- January 30, 2015
- Law Firm: Jackson Lewis P.C. - White Plains Office
- Temporary Protected Status (TPS) has been extended to Liberia, Sierra Leone, and Guinea for a period of 18 months, according to U.S. Department of Homeland Security's November 20, 2014, announcement. The designation, prompted by the ongoing spread of the Ebola Virus Disease in these Western African countries, allows foreign nationals from these countries who are currently in the United States to apply for TPS, work authorization, and travel authorization with U.S. Citizenship and Immigration Services (USCIS). Requests for authorization to travel to one or more of these countries will not be approved, barring extraordinary circumstances.
TPS is designated to foreign nationals from certain countries due to conditions that temporarily prevent the country's nationals from returning safely or where the country is unable to handle the return of its nationals adequately. This status is offered to nationals of the designated country who are already present in the United States or to individuals without nationality who last resided in a designated country. TPS has been granted to individuals in the past because of ongoing armed conflict, environmental disaster, and outbreak of an epidemic, as is the present case.
The TPS designation comes on the heels of the U.S. State Department’s October 22, 2014, decision requiring all travelers from Liberia, Sierra Leone, and Guinea to enter the U.S. through one of five designated airports and undergo an Ebola Virus Disease screening. The designated airports are New York's Kennedy, Newark's Liberty, Washington's Dulles, Chicago's O'Hare, and Atlanta's Hartsfield-Jackson. Passengers scheduled to pass through any other airport must re-route their flights to ensure entry through one of these designated airports.
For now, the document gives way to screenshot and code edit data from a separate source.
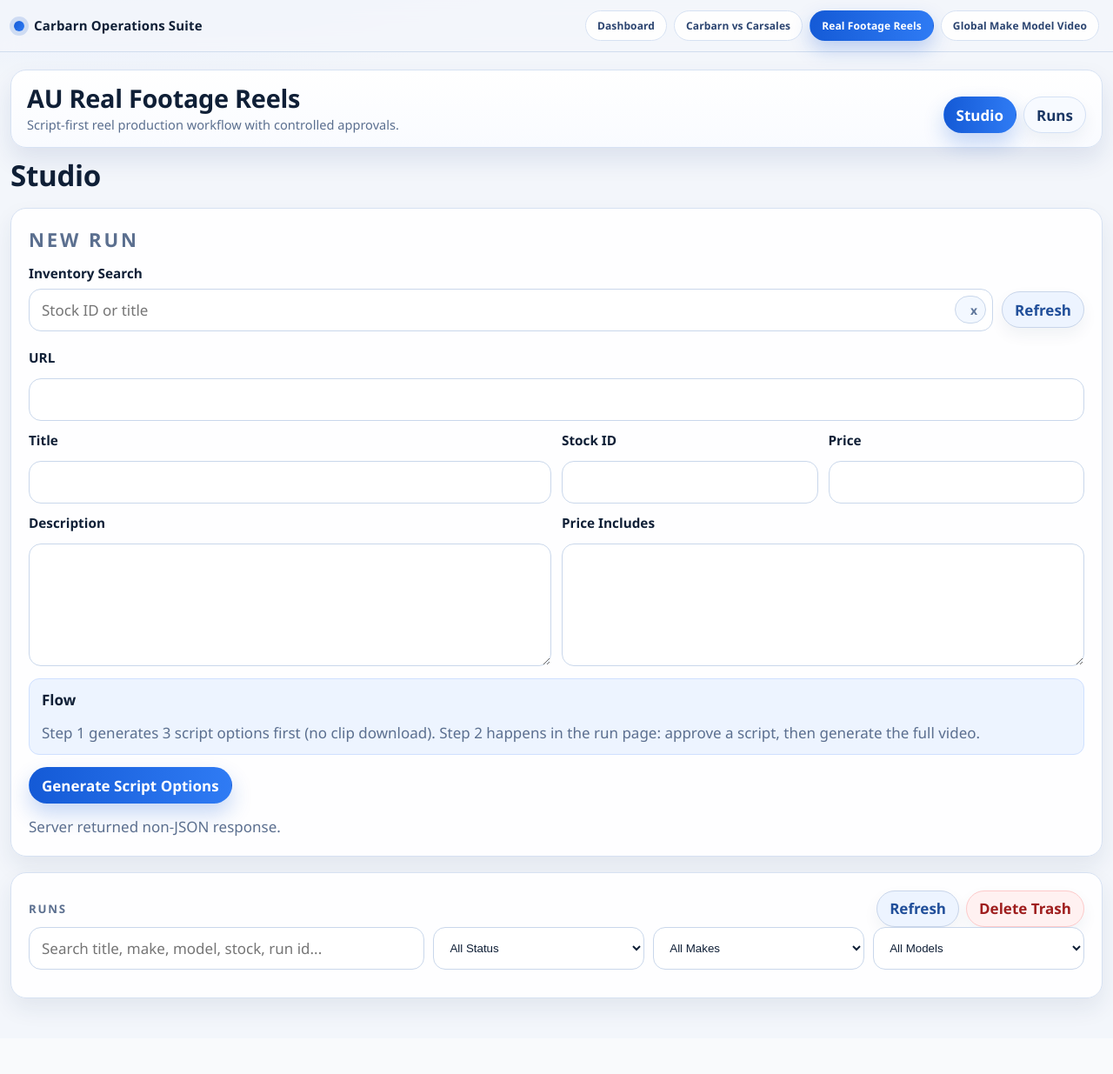
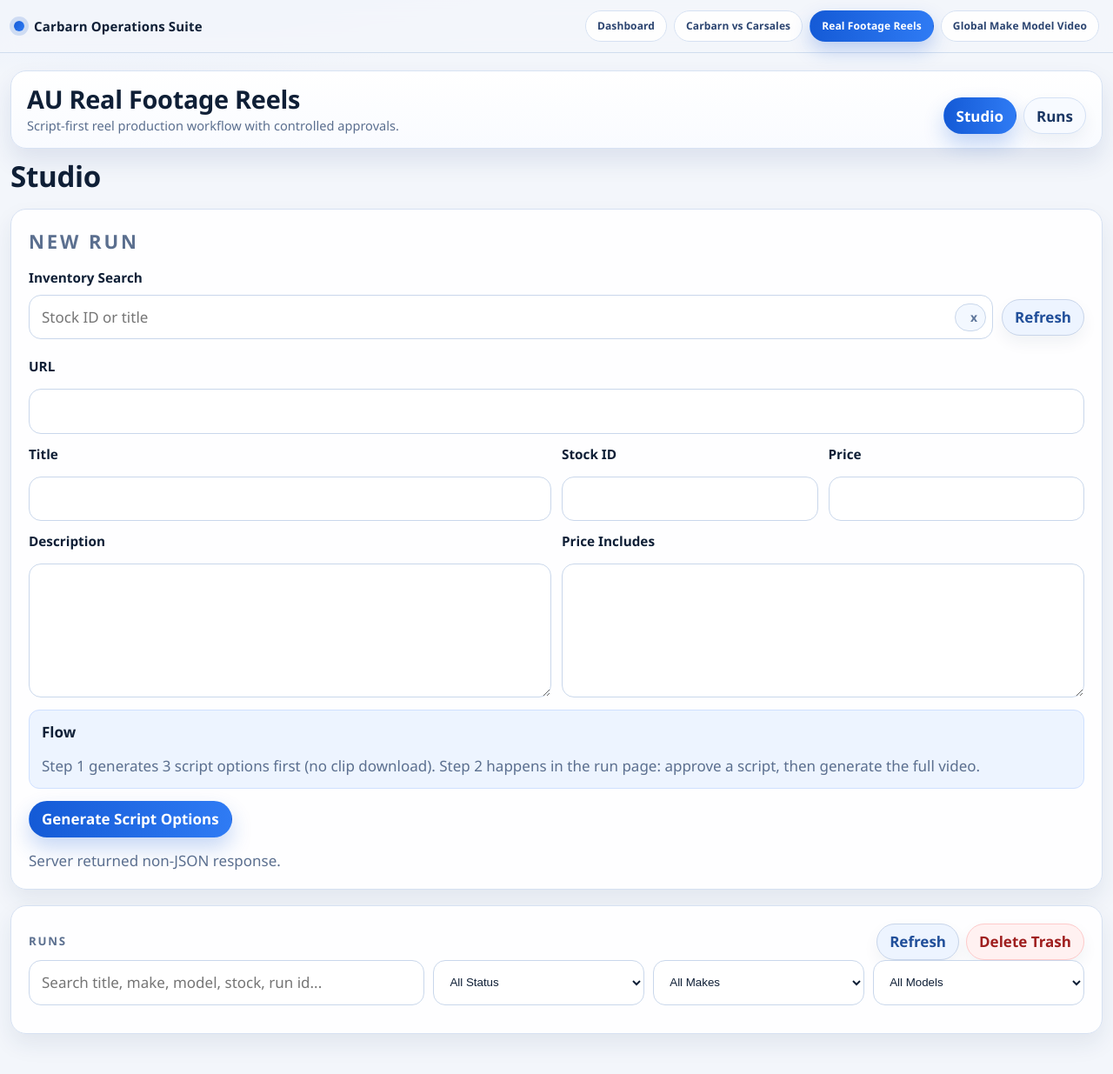
Before and after one commit to hossainimamrony/workflow-test, a Django app: page /workflows/real-footage-reels/ in a window 1280 px wide. Shown: the whole page at 87% size. Before the commit the page ends 1165 px from the top, so only its background shows below. Run offline with Django 5.2, Linux system fonts and the light colour scheme; data that the repository does not hold is empty; some libraries are stand-ins or nearby versions.

Commit message:
improving the ui of real footage reels

```diff
--- a/apps/real_footage_reels/static/real_footage_reels/app.css
+++ b/apps/real_footage_reels/static/real_footage_reels/app.css
@@ -38,11 +38,10 @@ body {
     radial-gradient(860px 260px at 92% -12%, #e8f0ff 0%, rgba(232, 240, 255, 0) 70%),
     var(--bg);
   color: var(--text);
-  font-family:
-    "Poppins",
-    "Montserrat",
-    "Segoe UI",
-    sans-serif;
+  font-family: "Segoe UI Variable", "Segoe UI", "Inter", system-ui, sans-serif;
+  line-height: 1.5;
+  text-rendering: optimizeLegibility;
+  -webkit-font-smoothing: antialiased;
 }
 a {
   color: inherit;
@@ -115,7 +114,7 @@ video {
 .site-title {
   margin: 0;
   font-size: 1.7rem;
-  font-weight: 900;
+  font-weight: 800;
   letter-spacing: -0.01em;
   line-height: 1.1;
 }
@@ -227,7 +226,7 @@ video {
 .page-intro__title {
   margin: 0;
   font-size: 1.95rem;
-  font-weight: 900;
+  font-weight: 800;
   letter-spacing: -0.01em;
   line-height: 1.1;
 }
```
Also changed, not shown: apps/real_footage_reels/workflow_engine/ui/dist/app.css (+8 -3 lines), apps/real_footage_reels/workflow_engine/ui/src/styles.css (+6 -3 lines).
The Ebola Virus Disease also has prompted many employers to create standard operating procedures for responding to employee concerns and complaints related to possible exposure to the virus at locations inside and outside of the United States. Please contact your Jackson Lewis attorney for assistance in developing such protocols or to address your concerns regarding the impact of the Ebola Virus on your workplace.